Haipai Efficiency – Part One
Given the same starting hand, an expert and a beginner might discard the same tiles, but what sets them apart is the order in which they discard them. Tiles that seem equally useless at first glance may actually be quite different in value. If you can identify these differences and accurately compare the usefulness of tiles right from the beginning of a round, you can speed up your hand progression in every hand you play.
We’ll begin this series with a look at isolated honor tiles.
The fundamental principle is to discard starting from the tiles that you least want to get called. The basic discard order is therefore otakaze -> round wind -> dragons -> your seat wind. When discarding otakaze, start with the wind of the player to your right first, then proceed counter-clockwise. For example, if you were the north seat in the east round, the basic discard order would be:
If the player to your right pons his wind from someone other than you, your turn gets skipped, so you should discard his wind first to prevent that possibility. On the other hand, if the player to your left pons his wind, you’ll get another turn right away, so it’s no problem even if someone else discards his wind before you do.
The round wind, either east or south, comes next. To you, it has the same value as the dragons or your seat wind, but to the other player it’s worth double. For that reason, you should discard it early, when he’s less likely to have a pair.
Dragons have the same value to all players. If you have a pair or more of one dragon, the other dragons slightly gain value from shousangen/daisangen potential. If not, the order in which you discard dragons doesn’t really matter – hatsu is useful for ryuuiisou so you can either discard it first or last depending on how many souzu tiles you have, and some people speculate that the haku and chun are more eye-catching in the discard pond than hatsu and that affects their individual win rates, but it really isn’t a big deal either way.
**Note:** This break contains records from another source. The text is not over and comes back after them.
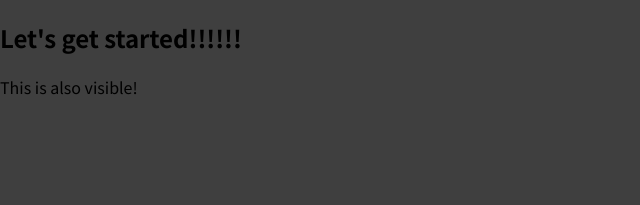
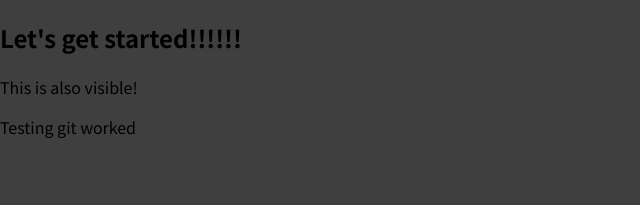
Before and after one commit to will333lamb/base-app, a JavaScript app: page / in a window 1280 px wide. Shown: the top 205 px of the page, without its empty margins (0-640 px from the left). Built offline with nearby package versions, Linux system fonts and the light colour scheme.

Commit message:
testing git

```diff
--- a/src/App.js
+++ b/src/App.js
@@ -3,6 +3,7 @@ function App() {
     <div>
       <h2>Let's get started!!!!!!</h2>
       <p>This is also visible!</p>
+      <p>Testing git worked</p>
     </div>
   );
 }
```
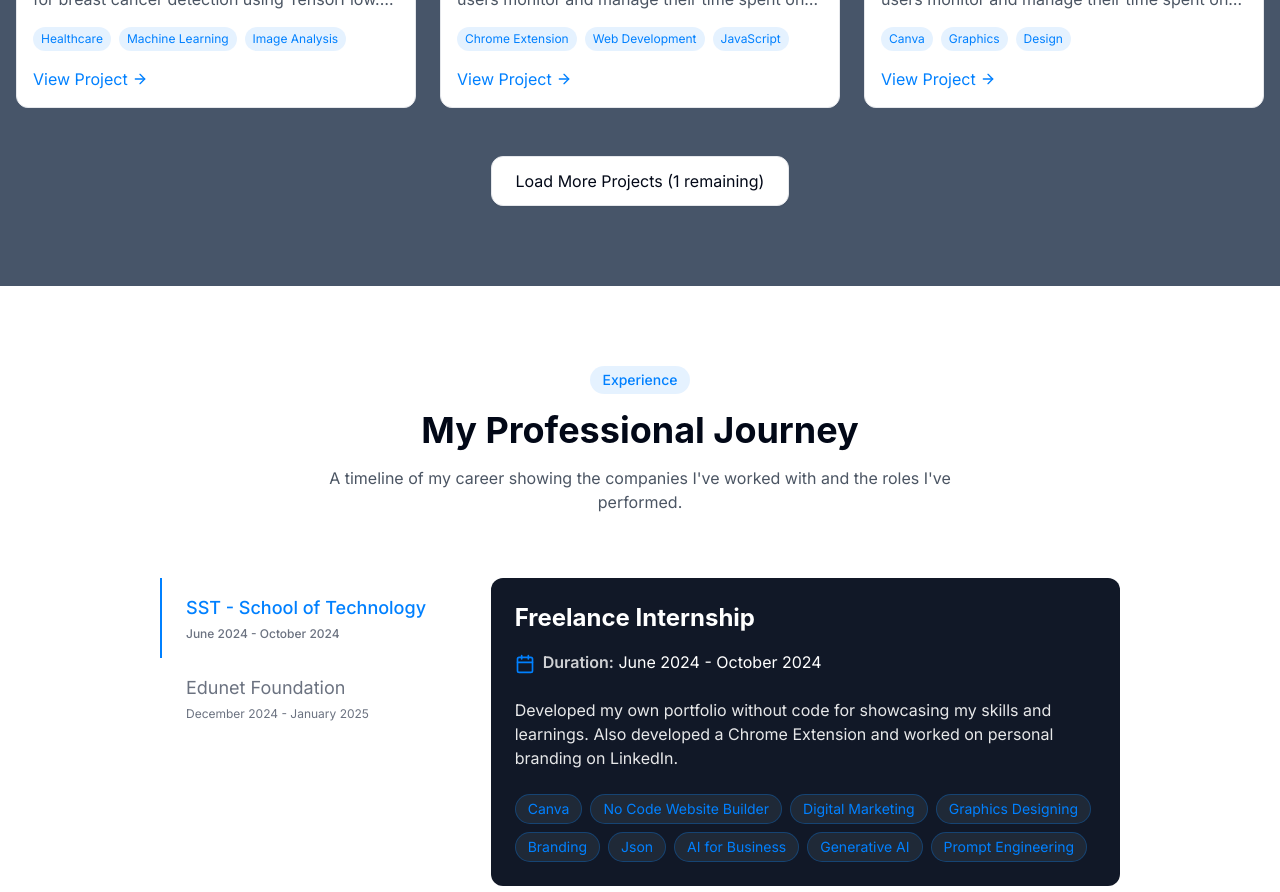
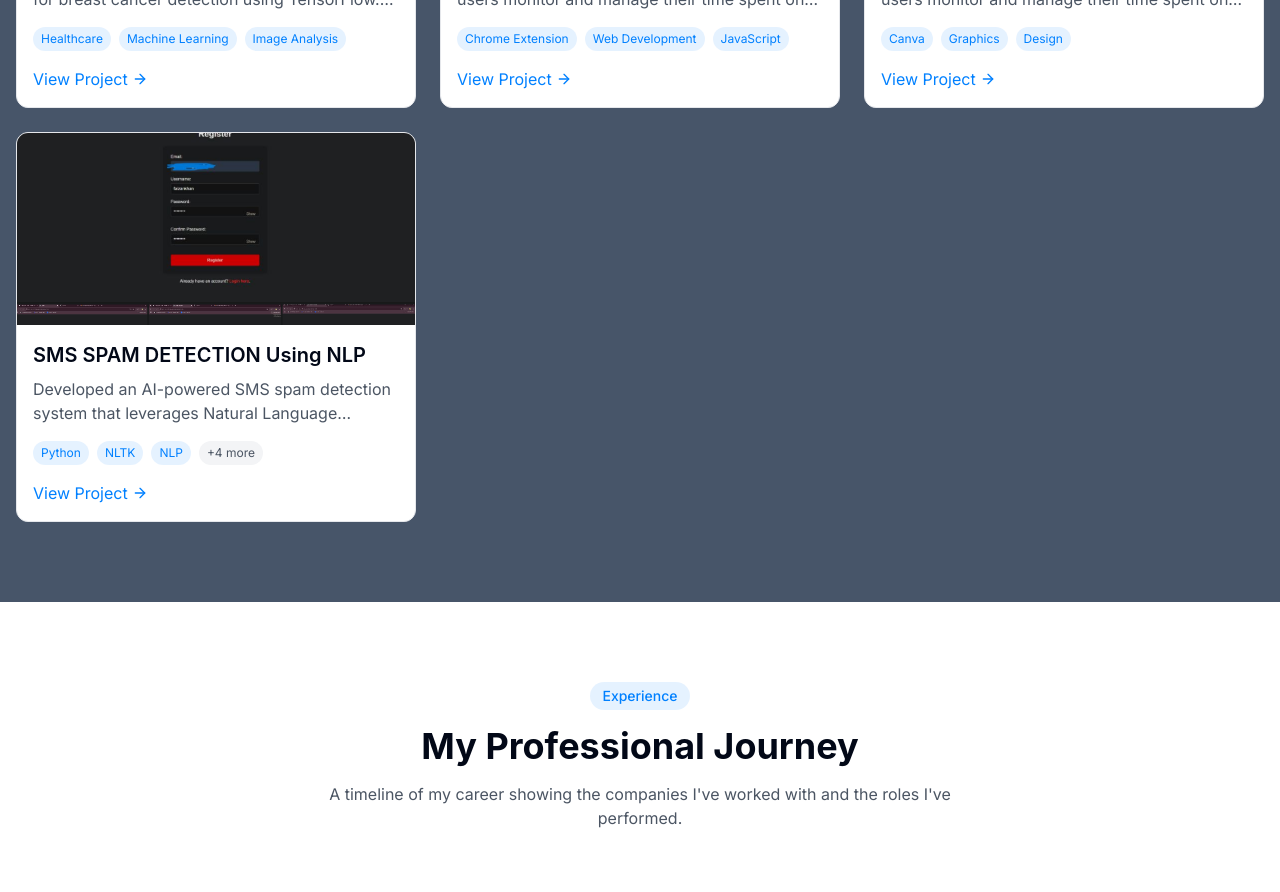
Before and after one commit to pathan-07/digital-resume-park, a React (Vite) app: page / in a window 1280 px wide. Shown: the part 3820-4712 px from the top of the page. Built offline with nearby package versions, Linux system fonts and the light colour scheme.

Commit message:
Assistant checkpoint: Updated initial visible projects count
Assistant generated file changes:
- src/components/Projects.tsx: Show all projects by default

---

User prompt:

why 7th project isnt showing?

Replit-Commit-Author: Assistant
Replit-Commit-Session-Id: 5be2f333-bc4f-4681-b1fc-5d341dabc954

```diff
--- a/src/components/Projects.tsx
+++ b/src/components/Projects.tsx
@@ -141,7 +141,7 @@ const ProjectCard = ({ project, index }: ProjectCardProps) => {
 };
 
 const Projects = () => {
-  const [visibleProjects, setVisibleProjects] = useState(6);
+  const [visibleProjects, setVisibleProjects] = useState(projects.length);
 
   const loadMoreProjects = () => {
     setVisibleProjects((prev) => Math.min(prev + 3, projects.length));
```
It’s more helpful to arbitrarily decide on your own dragon discard order, and then stick to it, so that you can free up some thinking time for more important things.
Your seat wind is discarded last. Because it’s useful only to you and not to the other players, it’s the safest tile to leave for last.
Naturally, this order is subject to change depending on the circumstances of the game. If an honor tile is the dora, or if your hand has potential for honitsu or chanta, then you should certainly consider adjusting your own discard order to match. One common reason to adjust your discard order is if the other players have already discarded certain honor tiles.
Matching other players’ discards (awase-uchi)
The following examples are taken from Saionji Yasuko’s book ブラコン女子大生の最短で強くなる麻雀 (Burakon Joshi Daisei no Saitan de Tsuyoku Naru Maajan).
If one haku had already been discarded, then which should you discard first between haku and hatsu? Haku is a safer tile to keep for later, but hatsu gives better odds of forming yakuhai.
The key here is to consider whether or not forming yakuhai will help your hand. In this case, your hand has a number of weak waits and will likely be quite slow without yakuhai, so you should start by discarding haku.
How about this hand?
With a hand like this, you’d be looking at riichi, tanyao, pinfu. Also note that you already have five blocks. Yakuhai are unnecessary here, so you should start by discarding hatsu as early as possible, before other players have a chance to call on it. Haku is less likely to get called on, so it’s safer to keep in the immediate term.
The lesson to remember here is to think about the shape of your hand, and its likely progression, right from the start of a round. If you know the direction in which you’re heading, you can make much more efficient decisions to reach your destination.
Good stuff. About the otakaze discarding order: if an otakaze has already been discarded, you should generally discard it after any live ones, since the risk of it being called off of someone else is now gone.